- _Work to complete_:
The output should be all lines of the entries below in which the word "plot" occurs.

--- Entries provided Enclosed Below ---

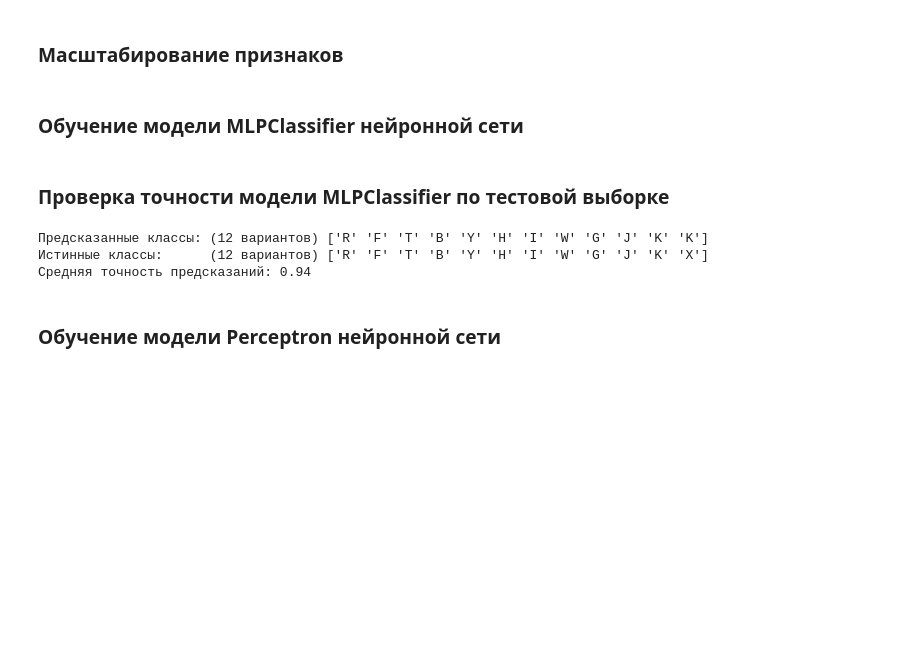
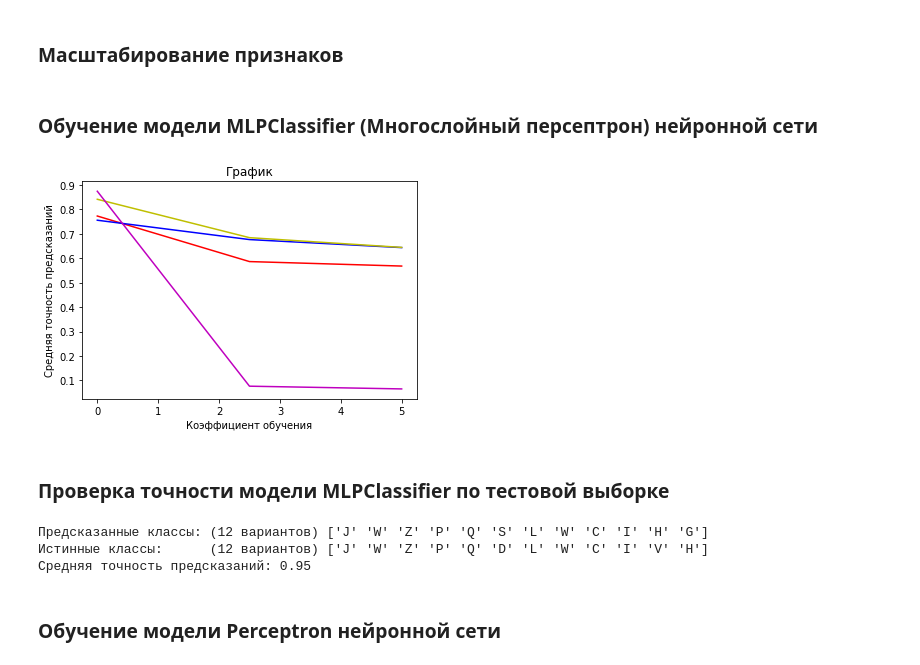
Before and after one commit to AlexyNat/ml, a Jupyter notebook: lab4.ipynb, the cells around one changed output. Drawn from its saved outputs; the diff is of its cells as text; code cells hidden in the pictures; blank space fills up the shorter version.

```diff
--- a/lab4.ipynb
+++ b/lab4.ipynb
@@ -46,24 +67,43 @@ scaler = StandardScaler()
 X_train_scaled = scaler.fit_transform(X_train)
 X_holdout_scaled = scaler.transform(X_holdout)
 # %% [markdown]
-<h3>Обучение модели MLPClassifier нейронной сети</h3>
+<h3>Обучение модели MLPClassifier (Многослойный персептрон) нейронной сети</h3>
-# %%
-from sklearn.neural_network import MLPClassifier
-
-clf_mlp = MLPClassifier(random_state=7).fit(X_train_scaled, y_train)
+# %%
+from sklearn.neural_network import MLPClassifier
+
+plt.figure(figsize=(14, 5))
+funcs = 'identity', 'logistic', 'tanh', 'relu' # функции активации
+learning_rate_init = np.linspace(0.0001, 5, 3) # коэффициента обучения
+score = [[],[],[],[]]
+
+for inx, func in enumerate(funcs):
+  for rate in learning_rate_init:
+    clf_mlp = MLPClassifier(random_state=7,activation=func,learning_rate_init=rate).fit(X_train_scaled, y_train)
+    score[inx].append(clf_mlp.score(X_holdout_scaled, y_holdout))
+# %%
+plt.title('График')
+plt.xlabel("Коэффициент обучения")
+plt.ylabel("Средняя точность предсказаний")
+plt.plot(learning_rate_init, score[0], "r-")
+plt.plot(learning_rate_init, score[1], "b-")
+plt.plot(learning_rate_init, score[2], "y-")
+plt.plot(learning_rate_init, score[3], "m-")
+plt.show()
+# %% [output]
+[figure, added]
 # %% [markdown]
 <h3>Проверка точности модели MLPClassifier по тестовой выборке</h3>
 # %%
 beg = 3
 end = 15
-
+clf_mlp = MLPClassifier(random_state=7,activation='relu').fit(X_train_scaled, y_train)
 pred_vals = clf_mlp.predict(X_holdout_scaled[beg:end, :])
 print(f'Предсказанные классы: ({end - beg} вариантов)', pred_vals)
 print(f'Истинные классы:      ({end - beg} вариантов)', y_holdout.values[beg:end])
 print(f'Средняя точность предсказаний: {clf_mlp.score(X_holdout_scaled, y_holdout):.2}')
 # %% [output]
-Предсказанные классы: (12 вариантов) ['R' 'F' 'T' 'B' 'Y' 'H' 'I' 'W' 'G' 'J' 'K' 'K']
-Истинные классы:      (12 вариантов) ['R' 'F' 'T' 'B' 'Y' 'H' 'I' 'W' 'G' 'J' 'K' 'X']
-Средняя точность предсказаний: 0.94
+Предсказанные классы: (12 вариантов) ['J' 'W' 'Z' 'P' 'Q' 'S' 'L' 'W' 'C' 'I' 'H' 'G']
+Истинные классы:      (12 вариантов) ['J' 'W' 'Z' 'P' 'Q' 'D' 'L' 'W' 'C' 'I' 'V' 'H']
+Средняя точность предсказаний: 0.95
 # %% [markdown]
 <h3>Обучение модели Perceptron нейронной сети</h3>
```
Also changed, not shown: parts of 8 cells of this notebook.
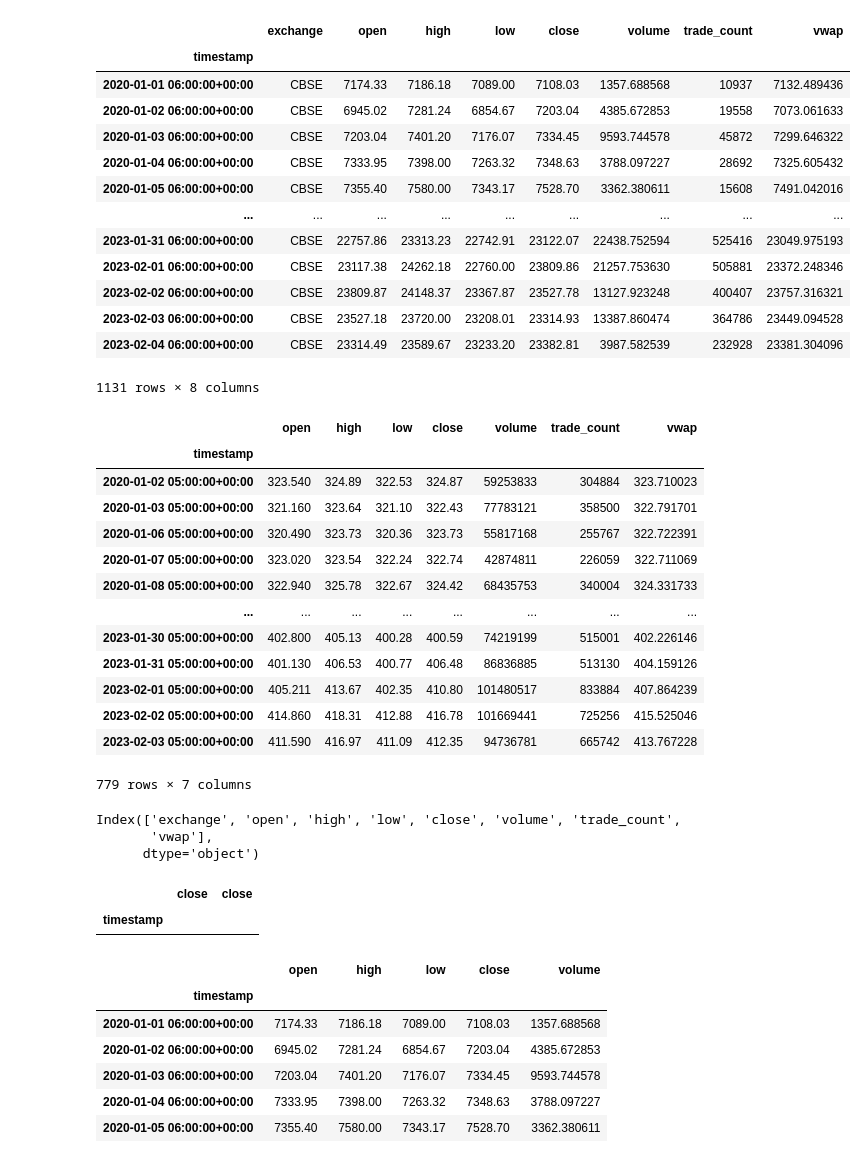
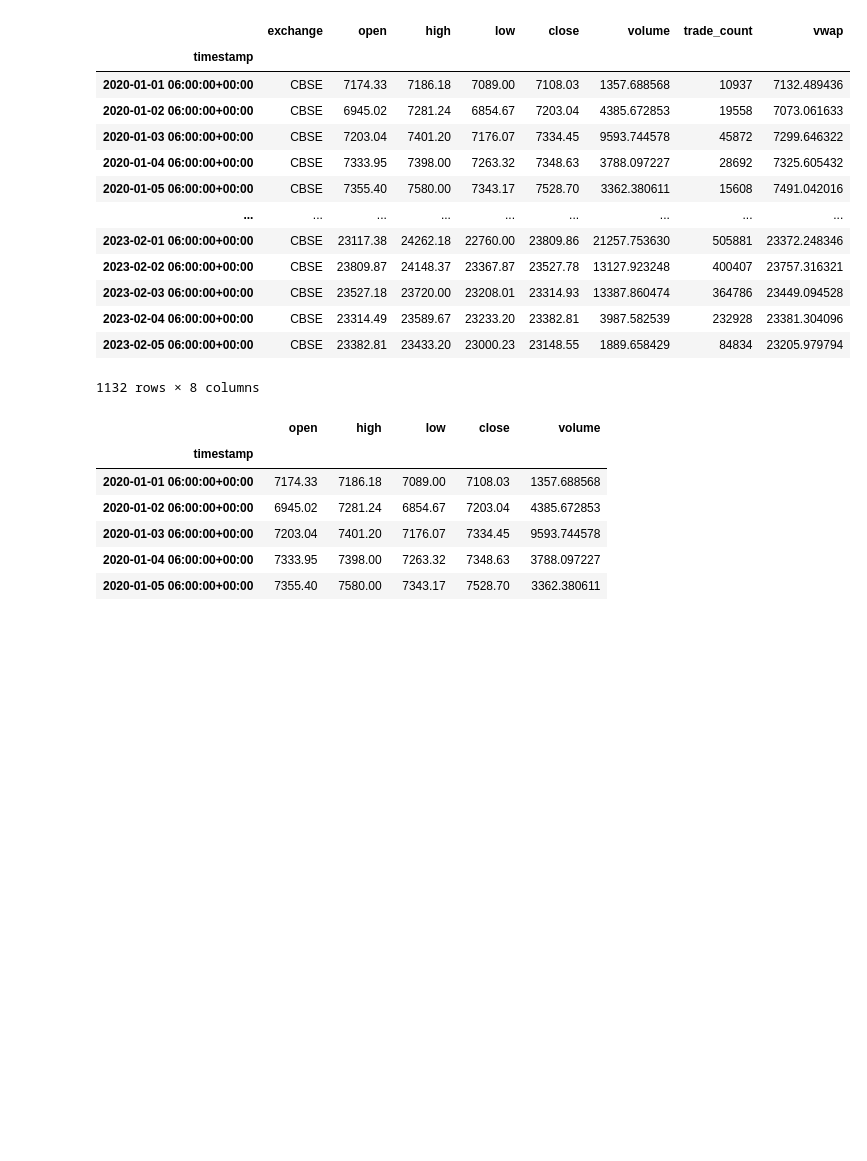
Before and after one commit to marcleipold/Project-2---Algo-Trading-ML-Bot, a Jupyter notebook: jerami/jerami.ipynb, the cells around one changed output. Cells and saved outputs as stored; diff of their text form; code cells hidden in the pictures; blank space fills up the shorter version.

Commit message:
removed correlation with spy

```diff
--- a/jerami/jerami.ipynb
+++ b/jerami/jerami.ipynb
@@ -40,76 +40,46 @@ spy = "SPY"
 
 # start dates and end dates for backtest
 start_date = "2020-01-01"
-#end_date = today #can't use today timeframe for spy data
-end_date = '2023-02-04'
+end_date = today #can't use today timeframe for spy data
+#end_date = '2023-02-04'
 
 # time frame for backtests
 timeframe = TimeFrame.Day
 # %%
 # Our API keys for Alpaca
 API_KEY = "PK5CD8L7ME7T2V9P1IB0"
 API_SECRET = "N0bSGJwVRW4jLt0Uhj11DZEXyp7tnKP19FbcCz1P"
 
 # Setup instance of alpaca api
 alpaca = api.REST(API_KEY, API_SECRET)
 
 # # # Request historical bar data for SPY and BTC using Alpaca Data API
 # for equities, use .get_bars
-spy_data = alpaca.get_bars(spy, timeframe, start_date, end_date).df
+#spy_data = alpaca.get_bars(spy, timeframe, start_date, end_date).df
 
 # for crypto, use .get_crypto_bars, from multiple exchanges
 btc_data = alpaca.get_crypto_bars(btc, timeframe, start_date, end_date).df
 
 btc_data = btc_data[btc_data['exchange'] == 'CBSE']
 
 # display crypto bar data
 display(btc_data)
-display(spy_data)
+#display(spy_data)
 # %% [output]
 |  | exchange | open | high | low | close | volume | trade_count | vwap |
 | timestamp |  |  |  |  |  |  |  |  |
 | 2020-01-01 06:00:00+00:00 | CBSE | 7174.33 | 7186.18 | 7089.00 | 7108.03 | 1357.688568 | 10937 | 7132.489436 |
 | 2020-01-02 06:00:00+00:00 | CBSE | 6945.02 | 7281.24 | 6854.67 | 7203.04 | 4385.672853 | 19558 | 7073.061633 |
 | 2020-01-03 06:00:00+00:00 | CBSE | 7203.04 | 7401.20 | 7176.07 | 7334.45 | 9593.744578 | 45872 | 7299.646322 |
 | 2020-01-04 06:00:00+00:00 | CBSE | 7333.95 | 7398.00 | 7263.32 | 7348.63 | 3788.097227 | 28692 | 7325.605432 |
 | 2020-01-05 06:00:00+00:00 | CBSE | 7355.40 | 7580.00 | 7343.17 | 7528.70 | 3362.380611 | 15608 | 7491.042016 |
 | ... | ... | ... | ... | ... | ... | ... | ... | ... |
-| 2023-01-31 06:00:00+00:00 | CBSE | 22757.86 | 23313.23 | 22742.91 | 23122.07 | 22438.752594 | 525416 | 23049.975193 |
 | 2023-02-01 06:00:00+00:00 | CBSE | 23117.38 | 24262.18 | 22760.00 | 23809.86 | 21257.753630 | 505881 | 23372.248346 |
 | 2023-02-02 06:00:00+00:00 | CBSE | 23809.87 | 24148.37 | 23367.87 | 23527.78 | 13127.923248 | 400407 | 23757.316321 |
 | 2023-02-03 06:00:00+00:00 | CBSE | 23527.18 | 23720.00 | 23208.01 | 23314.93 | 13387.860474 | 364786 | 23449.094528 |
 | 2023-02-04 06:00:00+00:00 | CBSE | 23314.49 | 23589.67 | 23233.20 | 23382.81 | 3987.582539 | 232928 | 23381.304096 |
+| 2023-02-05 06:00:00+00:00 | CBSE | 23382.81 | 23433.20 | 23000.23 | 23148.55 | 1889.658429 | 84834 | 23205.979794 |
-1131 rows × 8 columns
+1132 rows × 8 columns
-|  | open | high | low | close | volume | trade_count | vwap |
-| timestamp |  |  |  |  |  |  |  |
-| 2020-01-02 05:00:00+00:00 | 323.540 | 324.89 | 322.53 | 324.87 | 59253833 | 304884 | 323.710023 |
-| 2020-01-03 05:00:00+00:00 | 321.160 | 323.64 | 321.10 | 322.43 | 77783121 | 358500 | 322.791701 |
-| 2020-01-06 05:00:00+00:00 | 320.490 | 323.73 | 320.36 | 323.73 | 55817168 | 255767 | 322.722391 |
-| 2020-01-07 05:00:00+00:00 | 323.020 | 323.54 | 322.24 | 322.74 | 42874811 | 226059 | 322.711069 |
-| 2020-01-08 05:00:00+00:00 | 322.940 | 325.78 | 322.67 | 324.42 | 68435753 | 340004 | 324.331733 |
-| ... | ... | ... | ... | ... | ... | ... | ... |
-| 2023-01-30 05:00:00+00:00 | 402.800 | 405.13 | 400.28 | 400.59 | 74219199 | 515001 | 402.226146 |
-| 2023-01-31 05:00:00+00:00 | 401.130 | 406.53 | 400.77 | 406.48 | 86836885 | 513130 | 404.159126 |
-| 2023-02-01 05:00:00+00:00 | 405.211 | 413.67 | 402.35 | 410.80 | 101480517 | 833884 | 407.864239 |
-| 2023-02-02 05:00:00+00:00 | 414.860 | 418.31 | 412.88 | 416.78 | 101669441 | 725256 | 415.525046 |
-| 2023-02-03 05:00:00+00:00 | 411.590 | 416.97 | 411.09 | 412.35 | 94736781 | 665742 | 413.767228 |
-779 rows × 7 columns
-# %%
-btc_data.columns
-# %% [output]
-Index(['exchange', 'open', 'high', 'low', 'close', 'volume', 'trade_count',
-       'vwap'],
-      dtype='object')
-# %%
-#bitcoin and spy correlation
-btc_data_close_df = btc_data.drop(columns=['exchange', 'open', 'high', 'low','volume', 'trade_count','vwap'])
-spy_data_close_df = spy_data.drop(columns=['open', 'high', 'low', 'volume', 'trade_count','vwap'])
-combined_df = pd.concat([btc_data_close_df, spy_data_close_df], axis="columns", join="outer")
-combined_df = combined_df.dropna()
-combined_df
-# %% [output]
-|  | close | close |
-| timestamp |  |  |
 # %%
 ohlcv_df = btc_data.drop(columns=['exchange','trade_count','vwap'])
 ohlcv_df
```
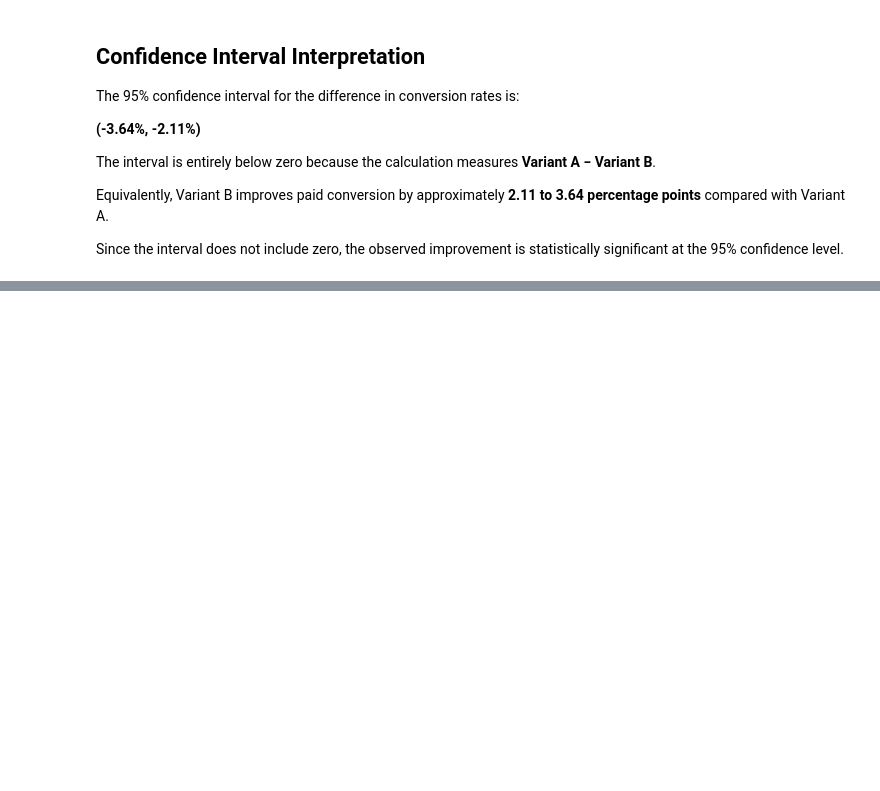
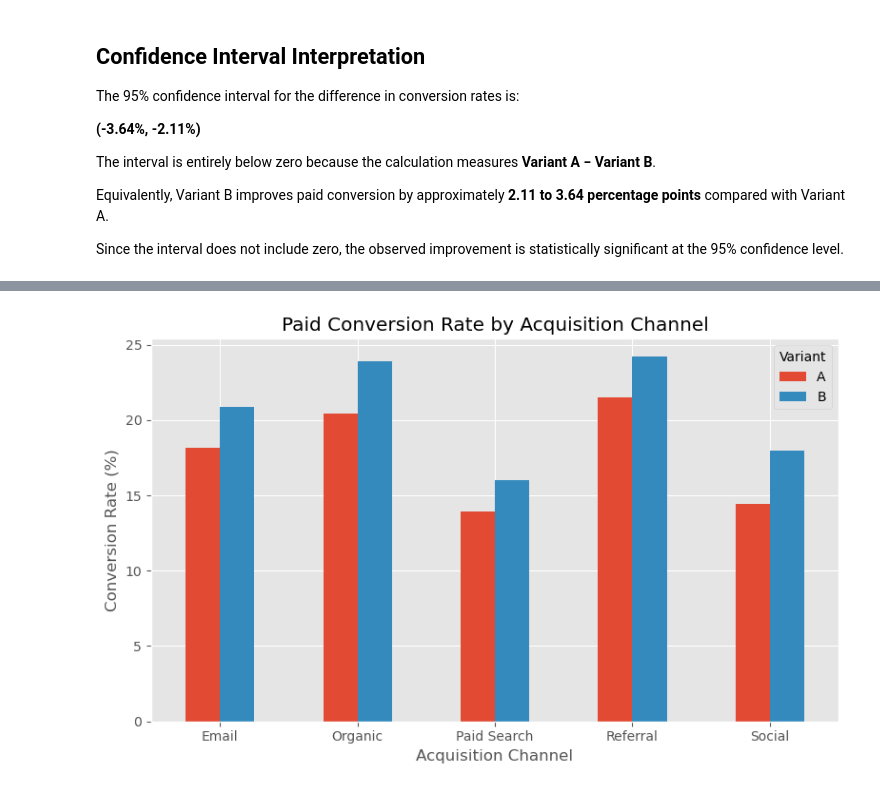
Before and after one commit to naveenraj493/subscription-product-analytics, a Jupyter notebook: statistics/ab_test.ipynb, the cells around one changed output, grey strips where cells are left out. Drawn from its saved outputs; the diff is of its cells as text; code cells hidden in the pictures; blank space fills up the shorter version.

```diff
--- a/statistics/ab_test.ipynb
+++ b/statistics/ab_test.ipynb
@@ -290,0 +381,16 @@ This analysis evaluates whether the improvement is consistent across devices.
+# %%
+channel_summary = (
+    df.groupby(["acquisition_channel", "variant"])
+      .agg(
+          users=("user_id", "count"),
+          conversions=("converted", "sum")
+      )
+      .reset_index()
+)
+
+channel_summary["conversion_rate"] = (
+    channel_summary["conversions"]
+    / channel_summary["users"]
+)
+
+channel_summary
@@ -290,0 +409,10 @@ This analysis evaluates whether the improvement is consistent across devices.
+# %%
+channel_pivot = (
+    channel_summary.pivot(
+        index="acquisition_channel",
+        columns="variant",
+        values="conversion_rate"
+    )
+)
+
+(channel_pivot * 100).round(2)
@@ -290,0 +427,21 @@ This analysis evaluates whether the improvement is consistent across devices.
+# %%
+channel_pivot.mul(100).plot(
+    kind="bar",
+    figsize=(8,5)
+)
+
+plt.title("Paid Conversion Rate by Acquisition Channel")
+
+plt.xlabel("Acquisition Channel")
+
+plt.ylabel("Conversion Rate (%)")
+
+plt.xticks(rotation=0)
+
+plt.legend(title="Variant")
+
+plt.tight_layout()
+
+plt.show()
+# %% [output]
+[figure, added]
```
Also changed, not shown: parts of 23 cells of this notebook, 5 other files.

--- End of Enclosed Entries provided ---

- _Answer_:
+plt.plot(learning_rate_init, score[0], "r-")
+plt.plot(learning_rate_init, score[1], "b-")
+plt.plot(learning_rate_init, score[2], "y-")
+plt.plot(learning_rate_init, score[3], "m-")
+channel_pivot.mul(100).plot(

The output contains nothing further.